lake are completely covered with hard white ice from shore to shore,
Covered 13, 13 and 16 miles the last three days which sounds
leisurely. However, we are pretty tired. We have had some good
fishing and some nice weather but have spent hours and hours
battling the ice, dragging, chopping, wading, poling, lining and
even portaging. We have been in and out along every nook and cove,
following tight along the shore, grateful for any stretch that has
melted back enough to dip a paddle. I would never have guessed it
could take this long to traverse Artillery.
15 miles. The Lockhart is extremely high but we are half way up to
Ptarmigan Lake and Artillery, still frozen almost solid, is at last
behind us. Itís been a cold windy rainy day and this evening Todd is
out chasing musk oxen with Randyís camera.
13 miles. Another extremely cold, windy and rainy day. The Lockhart
was high enough to force two portages where in previous years we had
been able to simply paddle up little rapids. Ptarmigan has a lot of
ice but so far we are sneaking along the right hand shore, dipping
into the bays following the edge of the ice shelf as we go. Randy
and Sandy are finding the wind extremely trying and we stopped
early. It is hard for them to keep pace. Todd and I are estimating
that Walter brought about 20 kilos of milk powder in his personal
stash for this first month of the trip.
July 5: 26 miles, 1 musk ox. Perfect day. We paddled a lot of miles
but got almost nowhere, hugging the shore as we wound in and out
around the ice. Kind of a silly parlay after coming out on
Clinton-Colden. We had promptly climbed a high hill to survey what
we could of the lake. It was frozen from shore to shore and as far
into the distance as we can see. So, a long discussion ensued as to
which side (north or south) we should take. South is shorter, but
there was some thought that if the wind ever came to break up the

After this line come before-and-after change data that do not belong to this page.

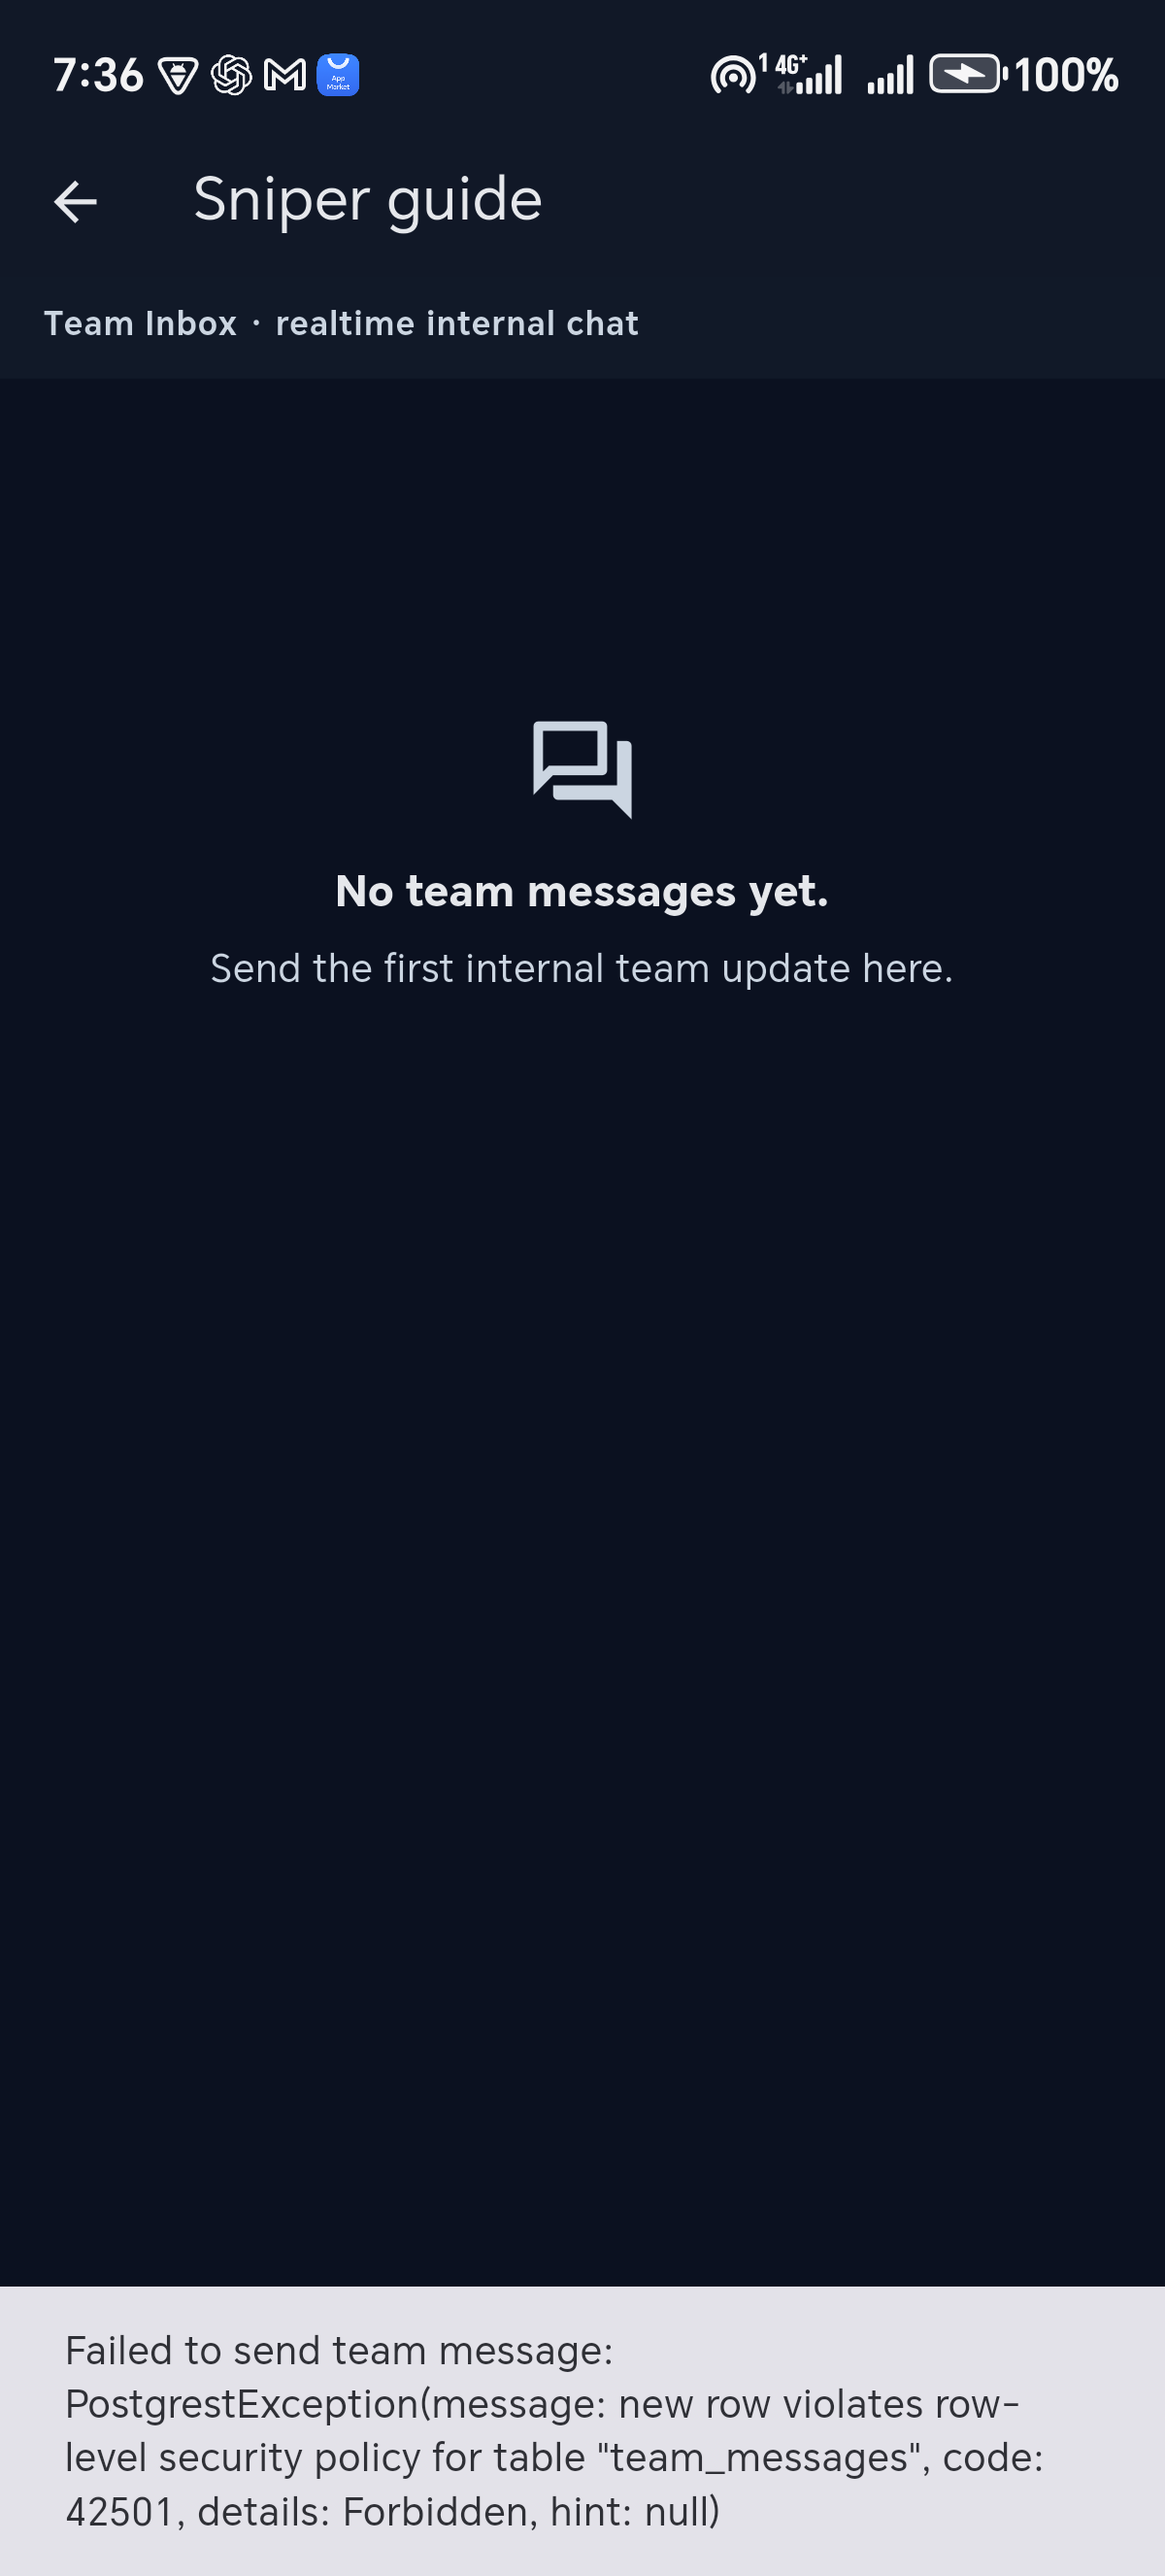
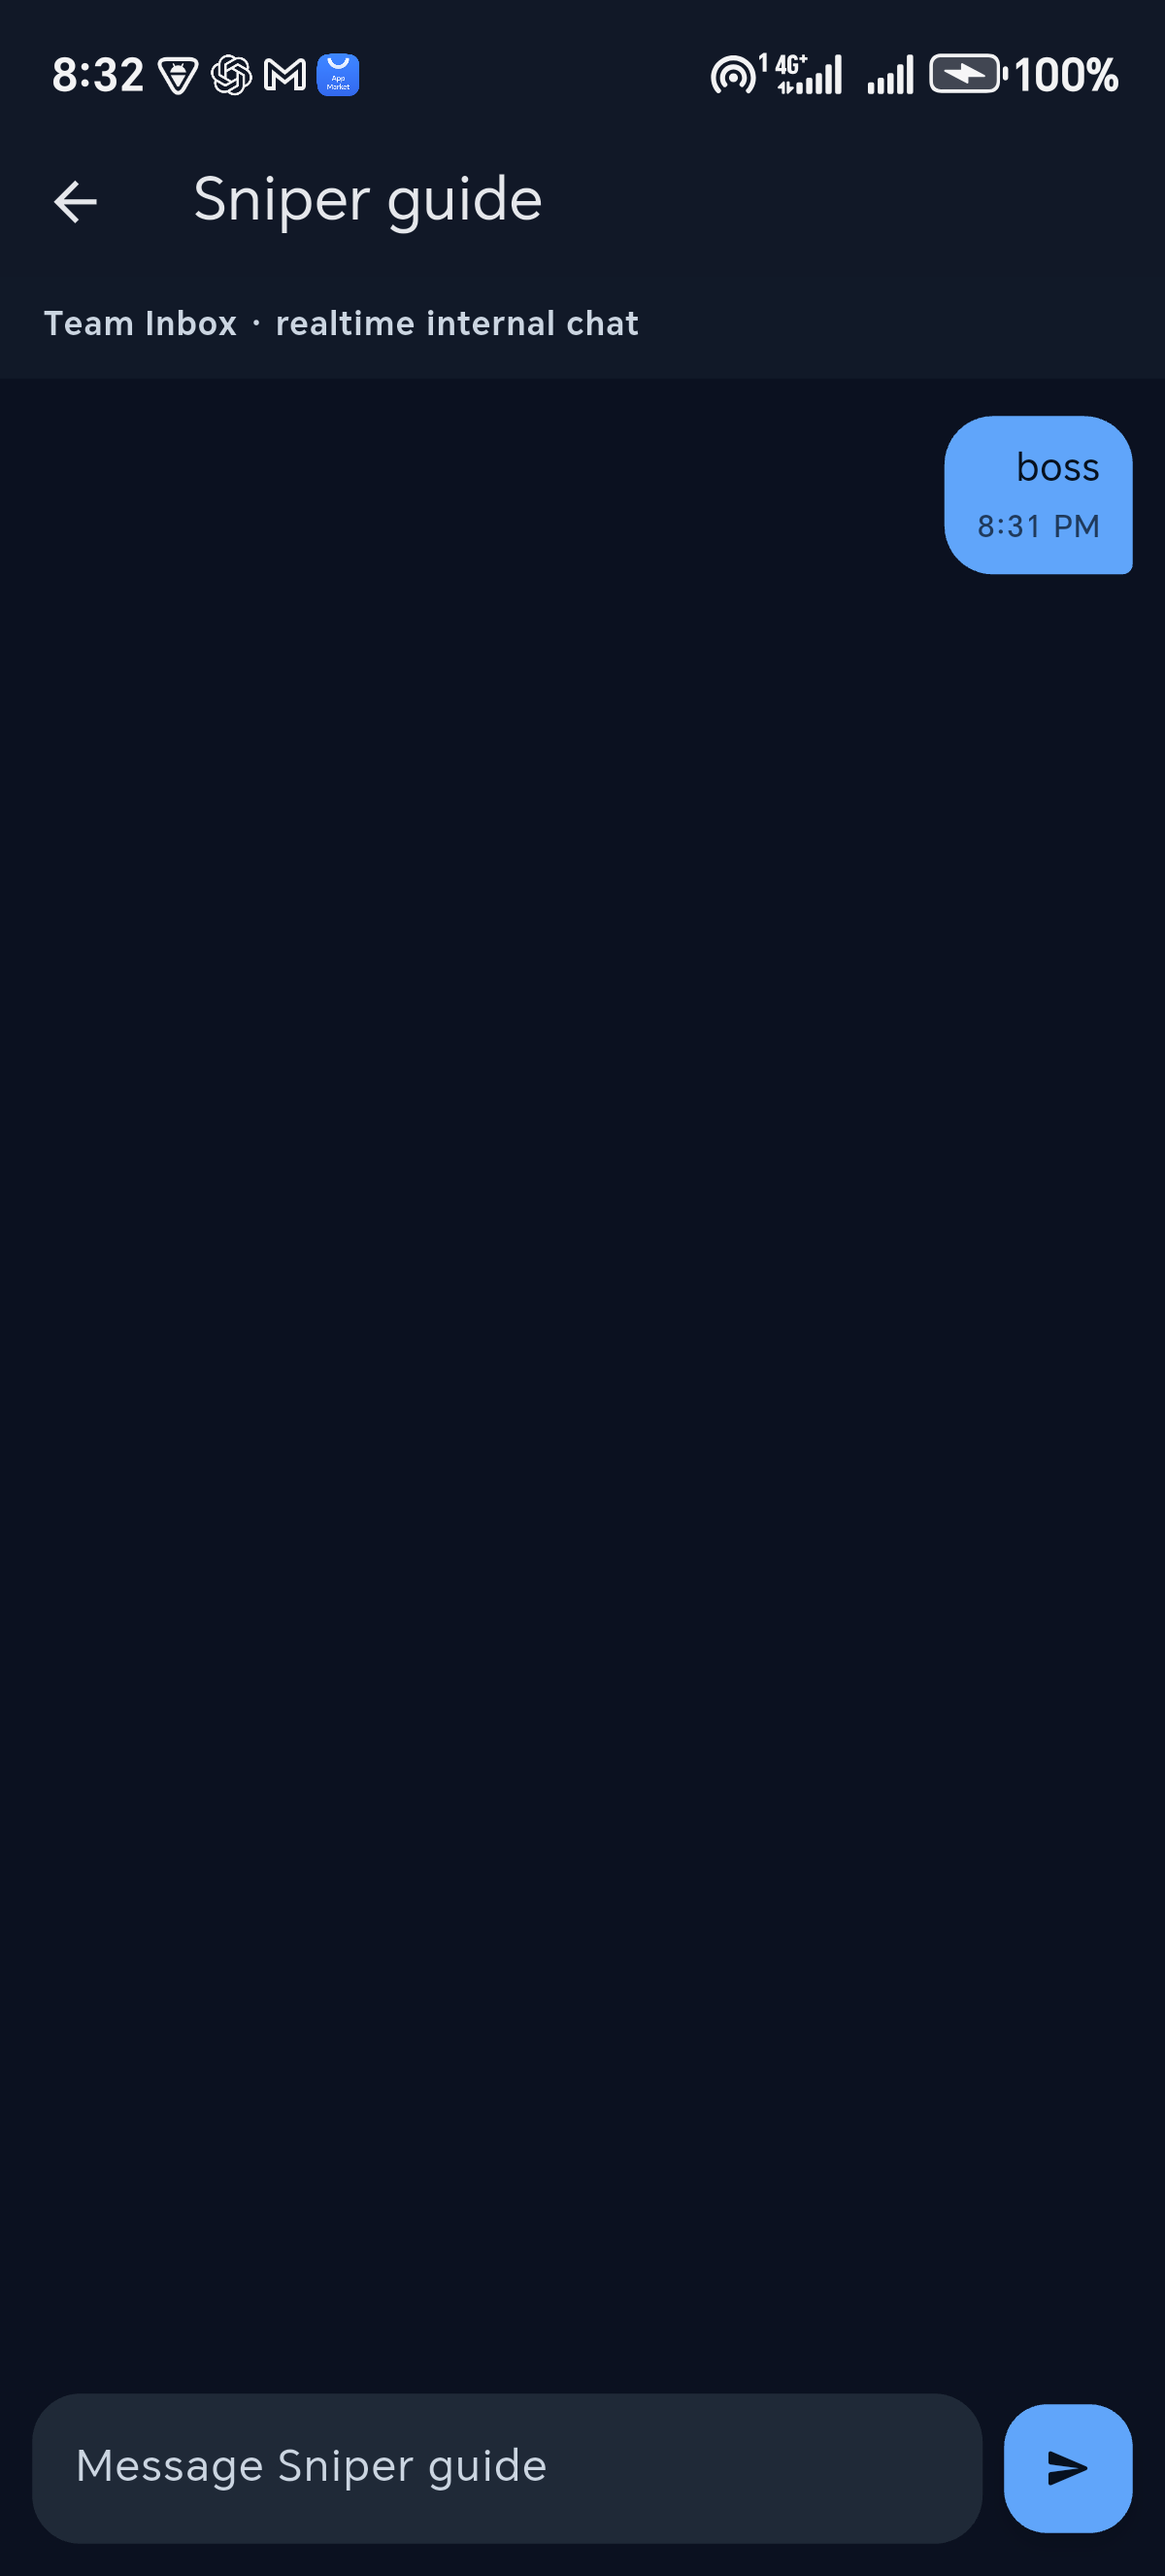
teams linked correctly

diff --git a/lib/features/agent/presentation/screens/agent_dashboard_screen.dart b/lib/features/agent/presentation/screens/agent_dashboard_screen.dart
@@ -984,7 +984,6 @@ class _TeamInboxPageState extends State<TeamInboxPage> {
   bool _isLoading = true;
   String? _error;
 
-  String get _currentUserId => _client.auth.currentUser?.id ?? '';
 
   @override
   void initState() {
@@ -1017,28 +1016,17 @@ class _TeamInboxPageState extends State<TeamInboxPage> {
   }
 
   Future<List<TeamChatTeam>> _fetchMyTeams() async {
-    if (_currentUserId.isEmpty) return const <TeamChatTeam>[];
+    final List<dynamic> rows = await _client
+        .from('agent_teams')
+        .select('id, name, specialization, logo_url')
+        .order('name');
 
-    final List<dynamic> memberRows = await _client
-        .from('team_members')
-        .select('team:team_id(id, name, specialization, logo_url)')
-        .eq('user_id', _currentUserId);
-
-    return memberRows
-        .map((row) {
-          final Map<String, dynamic> item = Map<String, dynamic>.from(
-            row as Map,
-          );
-
-          final Object? team = item['team'];
-          if (team is! Map) return null;
-
-          return TeamChatTeam.fromMap(Map<String, dynamic>.from(team));
-        })
-        .whereType<TeamChatTeam>()
+    return rows
+        .map(
+          (row) => TeamChatTeam.fromMap(Map<String, dynamic>.from(row as Map)),
+        )
         .where((team) => team.id.isNotEmpty)
-        .toList()
-      ..sort((a, b) => a.name.compareTo(b.name));
+        .toList();
   }
 
   Future<void> _openTeamChat(TeamChatTeam team) async {

diff --git a/macos/Flutter/GeneratedPluginRegistrant.swift b/macos/Flutter/GeneratedPluginRegistrant.swift
@@ -6,6 +6,7 @@ import FlutterMacOS
 import Foundation
 
 import app_links
+import file_picker
 import file_selector_macos
 import firebase_core
 import firebase_messaging
@@ -19,6 +20,7 @@ import url_launcher_macos
 
 func RegisterGeneratedPlugins(registry: FlutterPluginRegistry) {
   AppLinksMacosPlugin.register(with: registry.registrar(forPlugin: "AppLinksMacosPlugin"))
+  FilePickerPlugin.register(with: registry.registrar(forPlugin: "FilePickerPlugin"))
   FileSelectorPlugin.register(with: registry.registrar(forPlugin: "FileSelectorPlugin"))
   FLTFirebaseCorePlugin.register(with: registry.registrar(forPlugin: "FLTFirebaseCorePlugin"))
   FLTFirebaseMessagingPlugin.register(with: registry.registrar(forPlugin: "FLTFirebaseMessagingPlugin"))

ice it would move in from the north, clearing that shore first. Last
trip we used the south shore and the camping there is not
particularly good. Anyway this time we elected with some dissension
to try the north, despite the extra miles.